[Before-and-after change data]
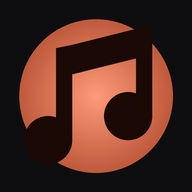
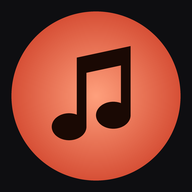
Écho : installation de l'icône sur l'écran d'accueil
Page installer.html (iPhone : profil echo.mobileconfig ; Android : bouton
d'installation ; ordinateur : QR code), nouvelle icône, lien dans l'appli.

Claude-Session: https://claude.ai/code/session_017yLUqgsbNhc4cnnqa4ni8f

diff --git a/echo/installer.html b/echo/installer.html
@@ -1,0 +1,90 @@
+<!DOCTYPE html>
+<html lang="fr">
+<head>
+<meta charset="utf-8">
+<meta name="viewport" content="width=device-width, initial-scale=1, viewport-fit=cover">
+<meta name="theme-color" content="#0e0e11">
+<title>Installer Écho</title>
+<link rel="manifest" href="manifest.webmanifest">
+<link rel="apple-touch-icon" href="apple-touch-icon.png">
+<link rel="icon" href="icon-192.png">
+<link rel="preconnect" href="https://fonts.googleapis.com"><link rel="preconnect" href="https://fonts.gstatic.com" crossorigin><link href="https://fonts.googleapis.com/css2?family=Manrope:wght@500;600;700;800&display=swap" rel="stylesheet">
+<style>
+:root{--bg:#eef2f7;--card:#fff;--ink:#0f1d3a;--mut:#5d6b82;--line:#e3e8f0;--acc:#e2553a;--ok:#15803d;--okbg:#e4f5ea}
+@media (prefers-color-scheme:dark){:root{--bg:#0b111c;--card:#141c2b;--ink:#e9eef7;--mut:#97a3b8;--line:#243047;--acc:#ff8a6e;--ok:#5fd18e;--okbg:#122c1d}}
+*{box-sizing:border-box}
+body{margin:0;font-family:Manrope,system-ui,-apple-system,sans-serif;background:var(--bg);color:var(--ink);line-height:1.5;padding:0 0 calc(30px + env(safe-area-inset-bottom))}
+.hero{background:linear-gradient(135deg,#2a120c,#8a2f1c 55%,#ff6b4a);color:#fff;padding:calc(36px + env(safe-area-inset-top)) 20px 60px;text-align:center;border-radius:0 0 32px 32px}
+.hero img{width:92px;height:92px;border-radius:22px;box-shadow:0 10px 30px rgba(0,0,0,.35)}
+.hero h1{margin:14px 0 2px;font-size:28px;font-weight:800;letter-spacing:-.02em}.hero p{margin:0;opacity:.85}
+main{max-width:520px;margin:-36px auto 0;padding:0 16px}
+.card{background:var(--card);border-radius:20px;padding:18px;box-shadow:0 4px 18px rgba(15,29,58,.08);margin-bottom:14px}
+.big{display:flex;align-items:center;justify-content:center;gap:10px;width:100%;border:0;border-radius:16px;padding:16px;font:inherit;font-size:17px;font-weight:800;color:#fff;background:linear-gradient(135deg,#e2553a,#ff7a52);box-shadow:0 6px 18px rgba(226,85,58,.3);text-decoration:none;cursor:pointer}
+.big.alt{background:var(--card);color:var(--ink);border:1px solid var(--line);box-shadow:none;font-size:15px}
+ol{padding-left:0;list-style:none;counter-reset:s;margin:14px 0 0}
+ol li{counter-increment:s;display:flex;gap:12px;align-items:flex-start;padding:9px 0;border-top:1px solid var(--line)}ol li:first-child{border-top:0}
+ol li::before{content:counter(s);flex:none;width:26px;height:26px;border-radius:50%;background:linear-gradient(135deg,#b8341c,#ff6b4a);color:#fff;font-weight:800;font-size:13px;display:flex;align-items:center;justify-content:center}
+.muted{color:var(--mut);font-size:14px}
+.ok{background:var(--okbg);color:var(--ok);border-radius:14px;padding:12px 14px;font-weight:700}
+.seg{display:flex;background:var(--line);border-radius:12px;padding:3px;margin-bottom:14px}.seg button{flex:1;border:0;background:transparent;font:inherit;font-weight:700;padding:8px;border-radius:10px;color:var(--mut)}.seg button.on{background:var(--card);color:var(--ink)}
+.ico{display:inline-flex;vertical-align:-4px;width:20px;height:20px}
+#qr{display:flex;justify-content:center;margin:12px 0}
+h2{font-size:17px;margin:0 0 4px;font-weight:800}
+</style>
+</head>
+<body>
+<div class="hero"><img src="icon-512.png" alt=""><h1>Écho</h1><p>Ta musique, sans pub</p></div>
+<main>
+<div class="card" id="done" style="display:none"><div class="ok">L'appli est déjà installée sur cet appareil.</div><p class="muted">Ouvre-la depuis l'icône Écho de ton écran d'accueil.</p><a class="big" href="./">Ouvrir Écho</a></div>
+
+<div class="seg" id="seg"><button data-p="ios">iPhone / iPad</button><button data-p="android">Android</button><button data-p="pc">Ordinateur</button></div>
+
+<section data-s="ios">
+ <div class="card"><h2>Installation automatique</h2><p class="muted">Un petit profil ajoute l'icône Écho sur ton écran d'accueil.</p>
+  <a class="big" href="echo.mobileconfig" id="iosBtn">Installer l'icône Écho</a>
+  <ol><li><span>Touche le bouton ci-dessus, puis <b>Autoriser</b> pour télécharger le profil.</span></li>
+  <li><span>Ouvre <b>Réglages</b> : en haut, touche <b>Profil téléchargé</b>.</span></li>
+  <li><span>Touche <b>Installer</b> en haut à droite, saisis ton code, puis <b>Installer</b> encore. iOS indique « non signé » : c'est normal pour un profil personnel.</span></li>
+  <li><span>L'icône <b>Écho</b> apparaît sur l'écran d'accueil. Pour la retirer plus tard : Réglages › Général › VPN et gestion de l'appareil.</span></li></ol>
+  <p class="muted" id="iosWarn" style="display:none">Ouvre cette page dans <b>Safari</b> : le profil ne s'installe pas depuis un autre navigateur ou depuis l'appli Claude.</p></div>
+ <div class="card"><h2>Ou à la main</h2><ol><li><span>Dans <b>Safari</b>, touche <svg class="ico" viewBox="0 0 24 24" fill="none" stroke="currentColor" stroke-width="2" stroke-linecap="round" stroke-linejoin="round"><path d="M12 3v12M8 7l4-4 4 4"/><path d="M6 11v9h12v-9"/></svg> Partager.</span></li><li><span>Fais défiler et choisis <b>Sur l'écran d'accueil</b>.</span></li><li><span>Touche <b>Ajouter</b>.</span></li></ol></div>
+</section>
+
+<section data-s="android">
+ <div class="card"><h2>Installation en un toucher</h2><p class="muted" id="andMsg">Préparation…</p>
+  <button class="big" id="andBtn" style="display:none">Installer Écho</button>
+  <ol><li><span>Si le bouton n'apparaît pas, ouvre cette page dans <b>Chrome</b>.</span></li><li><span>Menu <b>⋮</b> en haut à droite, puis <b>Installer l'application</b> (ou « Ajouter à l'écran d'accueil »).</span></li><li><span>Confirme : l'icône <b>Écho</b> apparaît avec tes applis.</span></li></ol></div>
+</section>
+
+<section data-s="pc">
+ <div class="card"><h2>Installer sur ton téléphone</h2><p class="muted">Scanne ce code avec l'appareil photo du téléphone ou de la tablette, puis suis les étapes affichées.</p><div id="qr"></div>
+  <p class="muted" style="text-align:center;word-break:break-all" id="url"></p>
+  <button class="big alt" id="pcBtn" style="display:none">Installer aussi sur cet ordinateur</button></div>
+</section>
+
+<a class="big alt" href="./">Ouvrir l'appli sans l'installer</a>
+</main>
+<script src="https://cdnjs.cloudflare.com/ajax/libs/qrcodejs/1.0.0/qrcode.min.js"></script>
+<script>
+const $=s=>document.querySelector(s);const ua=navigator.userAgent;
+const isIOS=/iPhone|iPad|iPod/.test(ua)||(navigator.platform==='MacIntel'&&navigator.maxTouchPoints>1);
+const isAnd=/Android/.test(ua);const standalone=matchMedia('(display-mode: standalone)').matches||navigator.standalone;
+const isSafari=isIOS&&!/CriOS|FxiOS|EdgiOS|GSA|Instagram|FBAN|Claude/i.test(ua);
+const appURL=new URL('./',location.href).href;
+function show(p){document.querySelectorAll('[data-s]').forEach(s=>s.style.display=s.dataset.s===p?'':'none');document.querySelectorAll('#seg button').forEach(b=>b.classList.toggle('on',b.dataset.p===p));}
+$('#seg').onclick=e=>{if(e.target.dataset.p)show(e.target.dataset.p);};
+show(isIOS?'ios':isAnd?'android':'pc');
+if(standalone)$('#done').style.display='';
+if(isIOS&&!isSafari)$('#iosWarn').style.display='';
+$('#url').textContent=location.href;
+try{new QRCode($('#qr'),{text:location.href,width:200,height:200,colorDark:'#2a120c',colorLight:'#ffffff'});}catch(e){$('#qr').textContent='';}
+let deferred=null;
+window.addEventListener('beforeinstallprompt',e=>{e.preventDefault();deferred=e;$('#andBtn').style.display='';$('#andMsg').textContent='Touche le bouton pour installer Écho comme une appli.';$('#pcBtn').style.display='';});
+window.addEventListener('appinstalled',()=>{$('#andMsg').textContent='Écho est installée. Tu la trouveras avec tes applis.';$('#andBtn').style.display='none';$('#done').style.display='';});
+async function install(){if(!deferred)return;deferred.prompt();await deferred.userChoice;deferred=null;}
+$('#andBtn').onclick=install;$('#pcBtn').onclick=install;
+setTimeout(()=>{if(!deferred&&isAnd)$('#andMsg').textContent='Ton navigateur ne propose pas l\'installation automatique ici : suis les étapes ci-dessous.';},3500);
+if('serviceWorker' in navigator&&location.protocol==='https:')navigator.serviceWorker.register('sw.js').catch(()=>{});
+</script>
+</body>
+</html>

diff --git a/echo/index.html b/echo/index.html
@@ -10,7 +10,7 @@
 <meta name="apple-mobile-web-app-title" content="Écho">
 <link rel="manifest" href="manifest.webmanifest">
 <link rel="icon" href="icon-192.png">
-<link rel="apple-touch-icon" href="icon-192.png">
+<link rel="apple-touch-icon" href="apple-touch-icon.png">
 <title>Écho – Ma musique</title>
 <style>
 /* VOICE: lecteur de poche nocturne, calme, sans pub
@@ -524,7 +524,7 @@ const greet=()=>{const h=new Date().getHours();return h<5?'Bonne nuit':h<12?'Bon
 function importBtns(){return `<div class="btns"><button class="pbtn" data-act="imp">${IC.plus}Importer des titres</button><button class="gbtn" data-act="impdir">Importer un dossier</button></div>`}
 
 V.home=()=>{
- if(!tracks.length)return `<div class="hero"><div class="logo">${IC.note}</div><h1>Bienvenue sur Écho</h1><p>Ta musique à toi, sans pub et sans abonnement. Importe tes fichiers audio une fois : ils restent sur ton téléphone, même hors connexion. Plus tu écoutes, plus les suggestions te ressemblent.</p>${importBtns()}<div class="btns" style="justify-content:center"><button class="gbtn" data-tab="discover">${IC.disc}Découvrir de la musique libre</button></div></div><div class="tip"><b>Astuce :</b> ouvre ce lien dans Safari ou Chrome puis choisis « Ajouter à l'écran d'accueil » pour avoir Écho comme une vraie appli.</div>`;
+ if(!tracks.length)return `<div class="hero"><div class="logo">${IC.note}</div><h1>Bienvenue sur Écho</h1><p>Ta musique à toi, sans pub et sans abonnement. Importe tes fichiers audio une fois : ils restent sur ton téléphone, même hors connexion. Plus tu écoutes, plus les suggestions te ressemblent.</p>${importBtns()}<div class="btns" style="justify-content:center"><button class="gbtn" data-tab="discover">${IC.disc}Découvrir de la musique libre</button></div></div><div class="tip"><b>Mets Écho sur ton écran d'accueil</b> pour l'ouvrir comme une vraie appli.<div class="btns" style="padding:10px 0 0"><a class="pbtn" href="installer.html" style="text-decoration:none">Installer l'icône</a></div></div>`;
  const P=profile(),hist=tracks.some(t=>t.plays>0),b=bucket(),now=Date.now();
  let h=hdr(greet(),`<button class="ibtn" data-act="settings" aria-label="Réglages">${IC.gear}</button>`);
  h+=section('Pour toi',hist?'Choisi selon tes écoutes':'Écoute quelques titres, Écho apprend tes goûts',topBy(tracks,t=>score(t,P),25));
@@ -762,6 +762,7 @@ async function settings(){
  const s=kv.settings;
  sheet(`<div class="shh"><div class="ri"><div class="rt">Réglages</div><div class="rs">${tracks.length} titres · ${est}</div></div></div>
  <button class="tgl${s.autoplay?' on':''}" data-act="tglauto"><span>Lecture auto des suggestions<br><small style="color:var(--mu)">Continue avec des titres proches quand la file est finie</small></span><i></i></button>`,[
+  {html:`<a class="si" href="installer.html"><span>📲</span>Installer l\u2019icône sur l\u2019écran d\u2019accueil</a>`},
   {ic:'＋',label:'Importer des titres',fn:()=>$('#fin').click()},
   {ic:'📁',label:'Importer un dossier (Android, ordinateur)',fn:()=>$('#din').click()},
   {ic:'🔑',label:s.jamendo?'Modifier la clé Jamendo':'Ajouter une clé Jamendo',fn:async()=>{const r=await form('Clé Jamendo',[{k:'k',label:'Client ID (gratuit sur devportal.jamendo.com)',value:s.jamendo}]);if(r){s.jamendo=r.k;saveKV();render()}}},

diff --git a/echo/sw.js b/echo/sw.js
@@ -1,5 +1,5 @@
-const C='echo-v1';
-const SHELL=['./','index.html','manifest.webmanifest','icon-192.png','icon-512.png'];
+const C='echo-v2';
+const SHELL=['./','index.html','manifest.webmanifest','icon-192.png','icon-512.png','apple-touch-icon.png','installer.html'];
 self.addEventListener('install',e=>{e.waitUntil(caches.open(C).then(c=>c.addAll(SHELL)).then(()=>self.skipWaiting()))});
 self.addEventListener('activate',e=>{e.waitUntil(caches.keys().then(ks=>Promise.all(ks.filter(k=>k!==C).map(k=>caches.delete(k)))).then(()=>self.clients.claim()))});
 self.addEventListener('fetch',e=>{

---

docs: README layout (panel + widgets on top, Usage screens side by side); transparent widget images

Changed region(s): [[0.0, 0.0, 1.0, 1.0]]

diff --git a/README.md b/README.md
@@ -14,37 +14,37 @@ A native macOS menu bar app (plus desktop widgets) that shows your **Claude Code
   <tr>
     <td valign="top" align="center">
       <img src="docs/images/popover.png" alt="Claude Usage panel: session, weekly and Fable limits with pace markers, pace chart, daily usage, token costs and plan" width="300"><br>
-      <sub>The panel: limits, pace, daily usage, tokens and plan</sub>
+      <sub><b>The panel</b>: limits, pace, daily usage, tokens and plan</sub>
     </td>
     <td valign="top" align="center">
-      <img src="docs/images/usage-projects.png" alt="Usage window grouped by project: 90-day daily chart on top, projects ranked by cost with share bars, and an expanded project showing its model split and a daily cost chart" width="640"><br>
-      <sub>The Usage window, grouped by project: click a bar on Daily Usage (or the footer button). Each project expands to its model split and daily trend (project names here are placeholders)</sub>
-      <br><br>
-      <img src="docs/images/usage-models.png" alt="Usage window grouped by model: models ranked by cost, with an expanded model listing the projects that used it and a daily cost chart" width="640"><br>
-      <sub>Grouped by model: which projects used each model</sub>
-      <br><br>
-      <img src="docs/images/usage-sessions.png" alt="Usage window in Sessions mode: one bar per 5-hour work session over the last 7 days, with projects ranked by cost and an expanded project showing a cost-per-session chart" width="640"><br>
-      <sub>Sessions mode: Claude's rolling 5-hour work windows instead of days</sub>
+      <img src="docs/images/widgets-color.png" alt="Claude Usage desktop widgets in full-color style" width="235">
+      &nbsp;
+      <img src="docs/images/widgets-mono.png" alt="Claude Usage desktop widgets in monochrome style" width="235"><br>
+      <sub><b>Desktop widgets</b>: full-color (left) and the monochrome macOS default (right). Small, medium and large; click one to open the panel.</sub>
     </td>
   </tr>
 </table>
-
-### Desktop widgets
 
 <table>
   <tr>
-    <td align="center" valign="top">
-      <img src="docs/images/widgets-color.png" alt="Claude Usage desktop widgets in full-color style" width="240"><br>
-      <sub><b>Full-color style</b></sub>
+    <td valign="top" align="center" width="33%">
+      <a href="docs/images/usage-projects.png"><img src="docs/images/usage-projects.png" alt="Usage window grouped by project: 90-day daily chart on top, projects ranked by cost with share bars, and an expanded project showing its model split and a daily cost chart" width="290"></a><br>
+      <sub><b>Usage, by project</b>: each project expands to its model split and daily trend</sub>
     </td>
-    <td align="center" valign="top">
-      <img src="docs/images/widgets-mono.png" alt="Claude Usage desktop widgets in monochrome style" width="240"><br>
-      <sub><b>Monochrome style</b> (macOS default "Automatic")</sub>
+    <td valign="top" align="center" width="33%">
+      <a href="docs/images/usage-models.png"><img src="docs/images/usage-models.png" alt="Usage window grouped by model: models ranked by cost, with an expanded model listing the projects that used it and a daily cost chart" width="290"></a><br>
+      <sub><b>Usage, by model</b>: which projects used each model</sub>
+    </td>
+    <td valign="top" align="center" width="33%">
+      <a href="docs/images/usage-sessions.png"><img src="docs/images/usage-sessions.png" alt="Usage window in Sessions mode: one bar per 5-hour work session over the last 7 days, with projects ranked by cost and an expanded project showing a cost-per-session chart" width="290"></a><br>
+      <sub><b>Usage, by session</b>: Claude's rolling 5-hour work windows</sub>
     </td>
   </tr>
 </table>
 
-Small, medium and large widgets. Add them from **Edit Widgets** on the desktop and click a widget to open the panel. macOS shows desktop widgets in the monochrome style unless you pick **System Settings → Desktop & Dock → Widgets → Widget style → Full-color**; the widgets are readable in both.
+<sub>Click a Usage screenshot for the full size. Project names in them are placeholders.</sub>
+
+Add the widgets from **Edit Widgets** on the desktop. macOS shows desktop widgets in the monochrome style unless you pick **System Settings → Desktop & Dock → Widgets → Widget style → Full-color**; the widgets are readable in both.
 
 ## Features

Work task:
Search the data for the string "location" and copy every line where it appears.

Your solution:
+const appURL=new URL('./',location.href).href;
+$('#url').textContent=location.href;
+try{new QRCode($('#qr'),{text:location.href,width:200,height:200,colorDark:'#2a120c',colorLight:'#ffffff'});}catch(e){$('#qr').textContent='';}
+if('serviceWorker' in navigator&&location.protocol==='https:')navigator.serviceWorker.register('sw.js').catch(()=>{});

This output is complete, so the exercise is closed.